Unless otherwise enlarged or limited by the appellate court, each side will be allowed 15 minutes for argument, except in a criminal case in which the defendant is appealing a conviction of murder in the first degree, in which case each side will be allowed twenty minutes for argument. If counsel is of the opinion that additional time is necessary for the adequate presentation of the argument, counsel may request additional time for good cause shown. Requests may be made by letter addressed to the clerk reasonably in advance of the date fixed for the argument. The appellate court may terminate the argument whenever in its judgment further argument is unnecessary.
Except as otherwise provided in Rule 27.1(g), the appellant will argue first and shall include a fair statement of the case. Counsel will not be permitted to read, except briefly, from briefs, records, prepared statements, records or authorities. The party making the opening argument on request may be allowed the opportunity to reply in writing to new matter in the arguments of his adversary.
A cross or separate appeal shall be argued with the initial appeal at a single argument, unless the appellate court otherwise directs. If a case involves a cross appeal, the plaintiff in the action below shall be deemed the appellant for the purposes of this rule unless the parties otherwise agree or the court otherwise directs. If separate appellants support the same argument, care shall be taken to avoid duplication of argument.
If the appellee fails to appear to present argument, the appellate court will hear argument on behalf of the appellant, if present. If the appellant fails to appear, the court may hear argument on behalf of the appellee, if his counsel is present. If neither party appears, the case will be decided on the briefs unless the appellate court shall otherwise order.
No attorney shall be permitted to take part in the argument of a case in which he has been a witness for his client; except by special leave of court.
By agreement of the parties, a case may at any time be submitted for decision on the briefs, but the appellate court may direct that the case be argued. At any time, any party may, by written notice filed and served, waive his right to oral argument. No criminal case in which the defendant was convicted of murder in the first degree may be submitted for decision on the briefs without oral argument unless the full appellate court or a justice thereof shall have approved the submission prior to the week the case has been scheduled for argument.
If physical exhibits other than documents or chalks are to be used at the argument, counsel shall arrange to have them placed in the court room before the court convenes on the date of the argument. After the argument, the exhibits shall be left with the clerk unless the court otherwise directs. If exhibits are not reclaimed by counsel within a reasonable time after notice is given by the clerk, they shall be destroyed or otherwise disposed of as the clerk shall think best.

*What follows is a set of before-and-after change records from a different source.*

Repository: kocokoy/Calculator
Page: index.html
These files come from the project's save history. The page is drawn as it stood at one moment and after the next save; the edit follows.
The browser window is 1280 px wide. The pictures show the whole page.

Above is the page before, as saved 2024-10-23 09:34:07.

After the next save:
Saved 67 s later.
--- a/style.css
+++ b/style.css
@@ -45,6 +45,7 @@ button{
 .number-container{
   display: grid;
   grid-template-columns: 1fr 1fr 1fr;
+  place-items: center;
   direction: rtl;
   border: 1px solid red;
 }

(2002) [Notes to Appellate Rule 22(B)] In 2002, the Supreme Judicial Court amended Appellate Rule 22(b) to reduce the time allowed for oral argument in first degree murder cases from thirty minutes to twenty minutes for each side. The time for oral argument in all other cases remains fifteen minutes for each side. As amended, Appellate Rule 22(b) further provides that if counsel desires additional time for oral argument, “counsel may request additional time for good cause shown.” This latter provision replaces the former language that had provided that requests for additional time “will rarely be granted.”

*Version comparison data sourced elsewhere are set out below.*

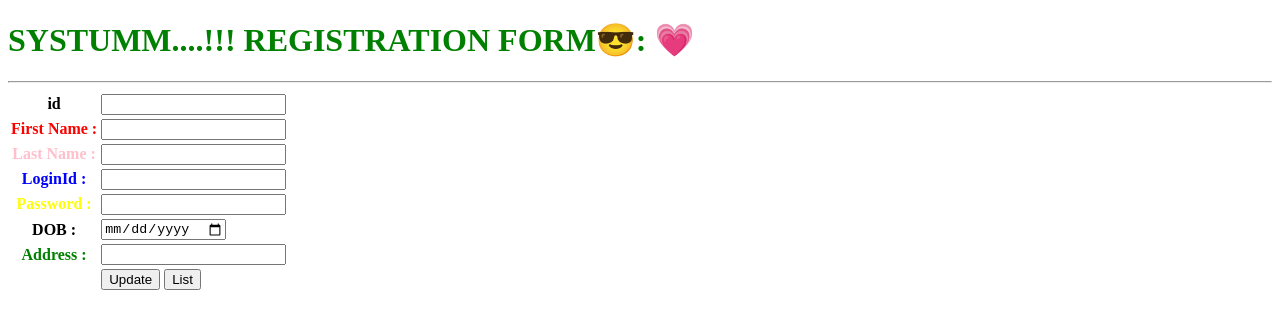
Repository: Jatdevta/AdvanceJava
Page: http://localhost/DynamicProject/UpdateUser.jsp
An editor plug-in stored every save of this project. The page is shown before and after the next save, followed by the edit.
The browser window is 1280 px wide. The pictures show the whole page.
The page is served by Tomcat 9.

Above is the page before, as saved 2023-08-21 09:37:08.

After the next save:
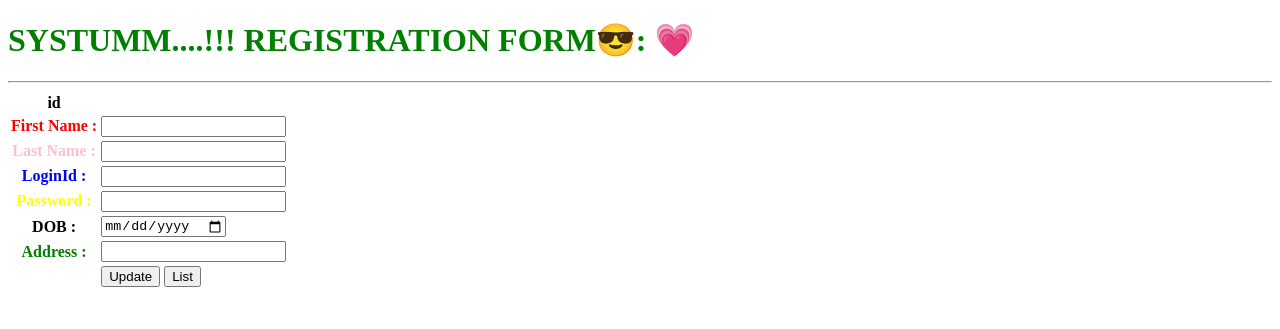
Saved 26 s later.
--- a/Advancejava/DynamicProject/WebContent/UpdateUser.jsp
+++ b/Advancejava/DynamicProject/WebContent/UpdateUser.jsp
@@ -13,7 +13,7 @@
 
 			<tr>
 				<th>id</th>
-				<td><input type="text" name="id"></td>
+				<td><input type="hidden" name="id"></td>
 			</tr>
 
 			<tr>
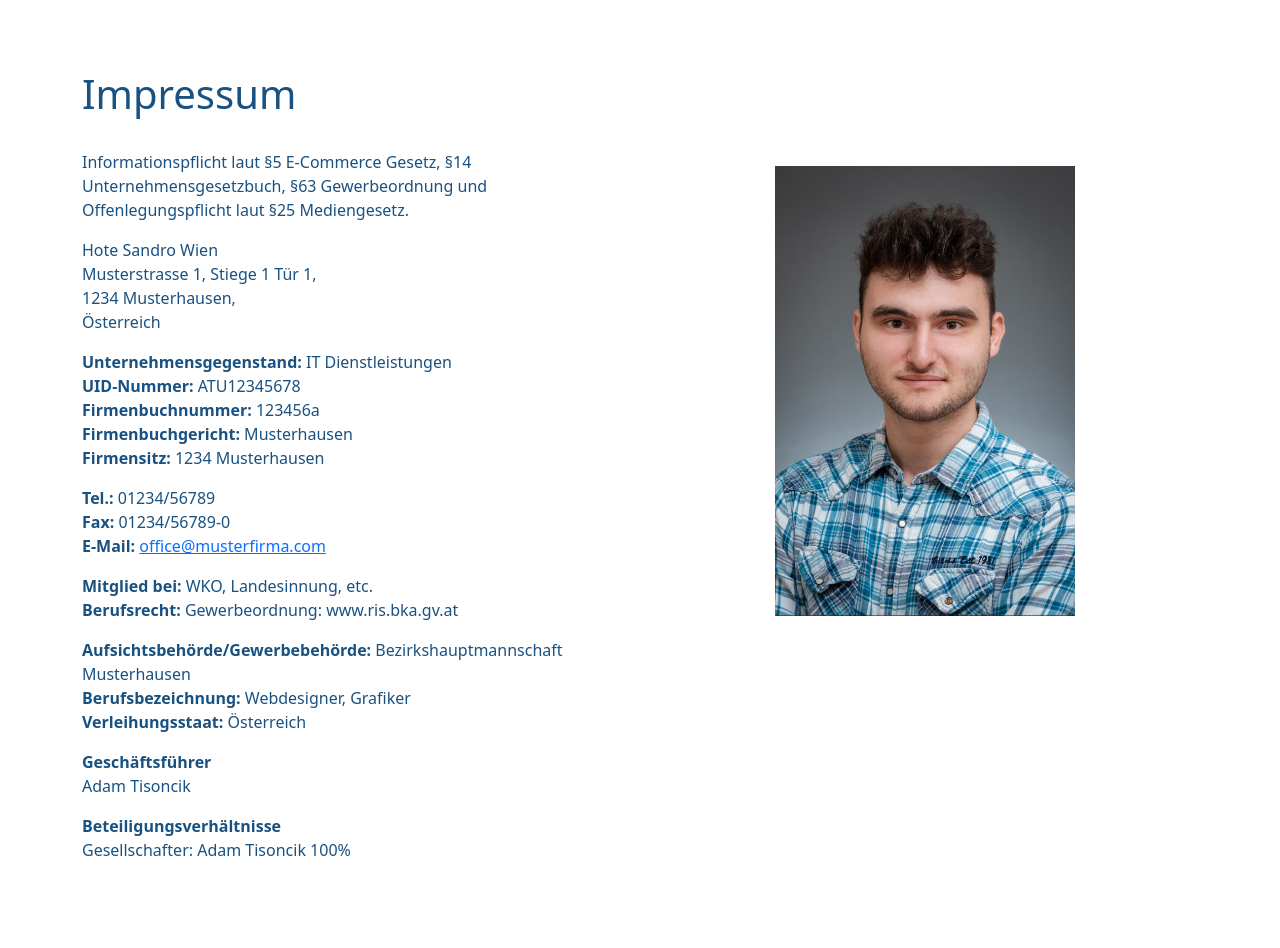
Repository: TIS0N/Hotel_Sandro
Page: http://localhost/pages/impressum.php
The author's editor kept a copy of each file at every save. The page is drawn from the files as they stood at one save, then again after the next save.
The browser window is 1280 px wide. The pictures show the whole page.
The page is run by PHP 8.4 with error messages shown; the project is at /var/www/html/.

Above is the page before, as saved 2023-01-13 21:55:05.

After the next save:
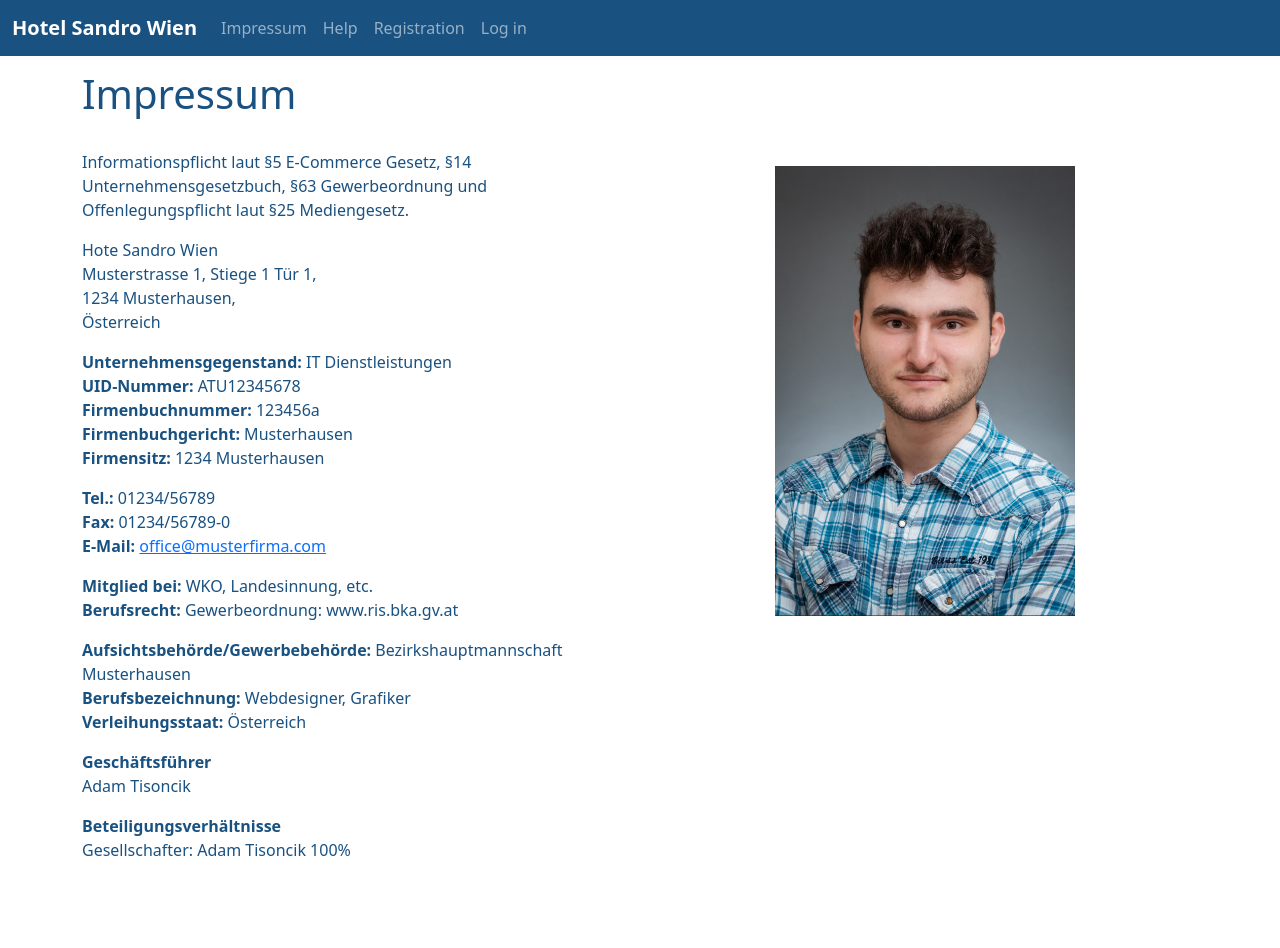
Saved 7 s later.
--- a/pages/impressum.php
+++ b/pages/impressum.php
@@ -12,7 +12,7 @@
 <body id="body">
 
 <?php
-//include "navigation.php";
+include "navigation.php";
 ?>
 
     <div class="container text-start" id="impressum">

(1994) Mass.R.A.P. 22(h) does not give permission to counsel to refer to physical exhibits during oral argument. It only instructs counsel as to their obligation to arrange to have the physical exhibits in the court room before the court convenes if they are going to use them, and of the clerk’s obligations afterwards.
Counsel should remember that it is their obligation to include in the appendix any portions of the record they are relying upon, including exhibits, in accordance with the provisions of Mass.R.A.P. 18(a) and 18(b). The third paragraph of Mass.R.A.P. 18(a) makes clear that “... the court may decline to permit the parties to refer to portions of the record omitted from the appendix, unless leave be granted prior to argument.”
Physical exhibits cannot be actually placed in an appendix. Consequently, counsel on appeal who intend to refer to a physical exhibit, such as a revolver or a piece of clothing, should “prior to argument” seek leave of court to refer to such objects. Many appellate justices prefer to have pages in an appendix to refer to whenever possible. It is sound practice for counsel on appeal to have a photograph of physical exhibits appear on a page or pages of the appendix, even if prior permission has been given to use the actual physical exhibit at the oral argument.
(1983) The purpose of this amendment is to conform Rule 22(b) to the actual practice in the appellate courts.
The purpose of this amendment is to conform Rule 22(c) to the actual practice in the appellate courts.
(1979) The only change in Rule 22 is that the substance of Supreme Judicial Court Rule 1:20 (1975: 366 Mass. 862), relative to submission of capital cases on briefs, is added to subdivision (g) of the former rule. The provisions of Rule 22 were previously applicable to criminal appeals by virtue of Supreme Judicial Court Rule 1:20, supra and Appeals Court Rule 1:20 (1975: 3 Mass.App.Ct. 804).
(1973) Appellate Rule 22 governs the conduct of oral argument. A modification of F.R.A.P. 34, it codifies prior practice. Enlargements of argument time beyond thirty minutes will rarely be allowed; compare F.R.A.P. 34(b). Rebuttal argument, a matter of right, Appellate Rule 22(c), is strictly limited to new matter raised in appellee’s argument. Although failure explicitly to reserve rebuttal does not waive the right, failure to preserve for rebuttal purposes a portion of the thirty-minute argument time will effect a de facto waiver in the absence of leave granted.